No, we do not live under an authoritarian system, and there is no well-developed surveillance state or regime of censorship in America. But Donald Trump has developed and promoted two key concepts that produce much the same effect as authoritarian blindness: “fake news” and the “deep state.”
The point of the “fake news” concept is to describe information from any media not obsequiously friendly to the president as some kind of conspiracy intended to hurt him. Veteran reporter Lesley Stahl says Trump told her he uses the term “to discredit you all and demean you all so that when you write negative stories about me no one will believe you.”

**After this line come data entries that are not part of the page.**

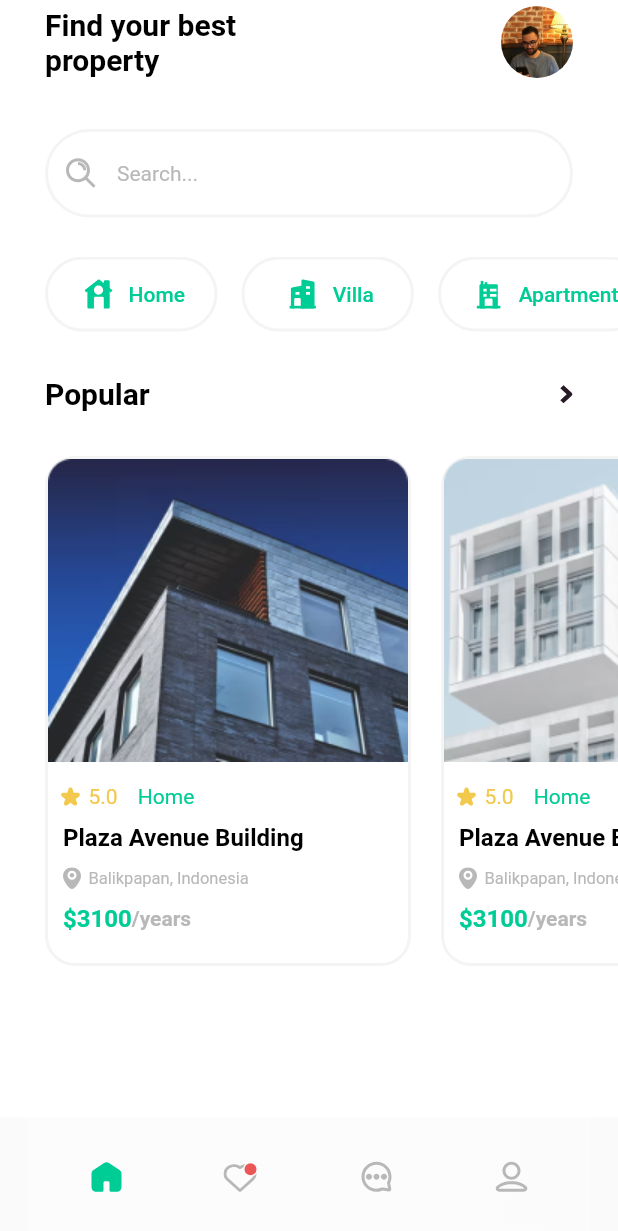
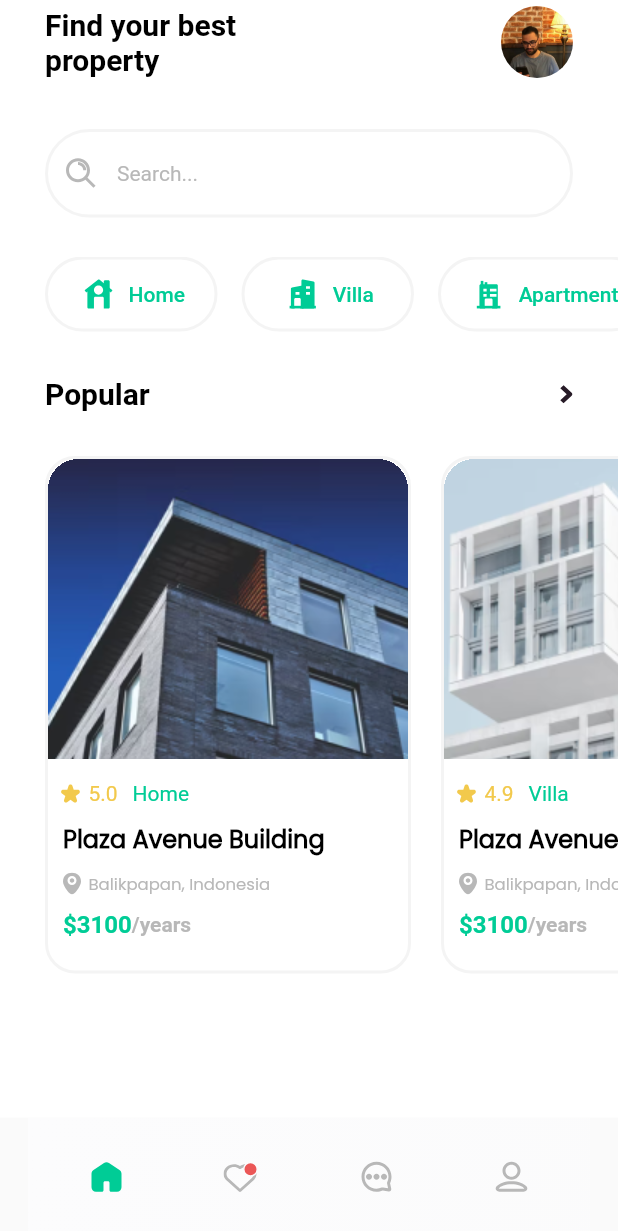
Before and after one commit to mahdinaghikhanii/realestate, a Flutter app: the screen it shows after launch, on a phone screen of 412 x 824 dp. Shown: the top 1231 px of the screen. Run offline on Flutter 3.47's test engine with Material 2 defaults, Android fonts, the phone set to English and light mode, and no system bars; our stand-ins replace flutter_svg, loading_animation_widget.

Commit message:
finishid UI

```diff
--- a/lib/module/widgets/home_details_item.dart
+++ b/lib/module/widgets/home_details_item.dart
@@ -19,7 +19,20 @@ class InformationHomeDetailsIteam extends StatelessWidget {
               mainAxisAlignment: MainAxisAlignment.start,
               crossAxisAlignment: CrossAxisAlignment.start,
               children: [
-                Image.asset(model.image),
+                Container(
+                  clipBehavior: Clip.hardEdge,
+                  decoration: const BoxDecoration(
+                      borderRadius: BorderRadius.only(
+                    topLeft: Radius.circular(20),
+                    topRight: Radius.circular(20),
+                  )),
+                  child: Image.asset(
+                    model.image,
+                    width: 240,
+                    height: 200,
+                    fit: BoxFit.cover,
+                  ),
+                ),
                 const SizedBox(height: 15),
                 Padding(
                   padding: const EdgeInsets.only(left: 8.0),
@@ -28,13 +41,13 @@ class InformationHomeDetailsIteam extends StatelessWidget {
                       SvgPicture.asset("assets/svg/star.svg",
                           color: const Color(0xFFF2C94C)),
                       const SizedBox(width: 5),
-                      const Text(
-                        '5.0',
-                        style: TextStyle(color: Color(0xFFF2C94C)),
+                      Text(
+                        model.rate.toString(),
+                        style: const TextStyle(color: Color(0xFFF2C94C)),
                       ),
                       const SizedBox(width: 10),
-                      const Text(' Home',
-                          style: TextStyle(
+                      Text(model.category,
+                          style: const TextStyle(
                             color: Color(0xFF00CC96),
                             fontSize: 14,
                           ))
@@ -49,6 +62,7 @@ class InformationHomeDetailsIteam extends StatelessWidget {
                       style: TextStyle(
                           fontSize: 16,
                           color: Colors.black,
+                          fontFamily: "Poppins",
                           fontWeight: FontWeight.bold),
                     )),
                 const SizedBox(height: 10),
@@ -62,7 +76,10 @@ class InformationHomeDetailsIteam extends StatelessWidget {
                     const SizedBox(width: 5),
                     const Text(
                       'Balikpapan, Indonesia',
-                      style: TextStyle(color: Color(0xFFB8B8B8), fontSize: 11),
+                      style: TextStyle(
+                          color: Color(0xFFB8B8B8),
+                          fontSize: 11,
+                          fontFamily: "Poppins"),
                     )
                   ]),
                 ),
--- a/lib/repository/homeinformation_repository.dart
+++ b/lib/repository/homeinformation_repository.dart
@@ -9,7 +9,7 @@ class HomeInformationModelRepository extends ChangeNotifier {
   List get items => _listIteams;
 
   Future featchData() async {
-    return await Future.delayed(const Duration(seconds: 2)).then((value) async {
+    return await Future.delayed(const Duration(seconds: 0)).then((value) async {
       var respone = await rootBundle.loadString('assets/data/home_data.json');
       List data = jsonDecode(respone);
       List<HomeInformationModel> loadedInformationHome = [];
--- a/lib/views/home.dart
+++ b/lib/views/home.dart
@@ -109,7 +109,7 @@ class Home extends StatelessWidget {
                       padding: const EdgeInsets.only(left: 30, top: 30),
                       child: SizedBox(
                           width: double.infinity,
-                          height: 340,
+                          height: 345,
                           child: ListView.builder(
                               scrollDirection: Axis.horizontal,
                               itemCount: 3,
```
Also changed, not shown: pubspec.yaml (+7 -6 lines), assets/fonts/Poppins-Italic.ttf (deleted), assets/fonts/Poppins-Regular.ttf (added), assets/img/home3.png.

The point of the “deep state” concept is to describe information coming to the president from within the federal bureaucracy as a partisan conspiracy to overthrow him by means of a “coup.” (That’s the president’s word, not mine.) Thus, some of Trump’s prominent supporters dismissed a warning from a CDC official by spinning a conspiracy theory connecting her to the investigation of Russian interference in the 2016 election.
The practical effect of these two concepts is that they create a voluntarily accepted, self-induced authoritarian blindness, in which the administration and its circle of sycophants will accept no information from outside their bubble.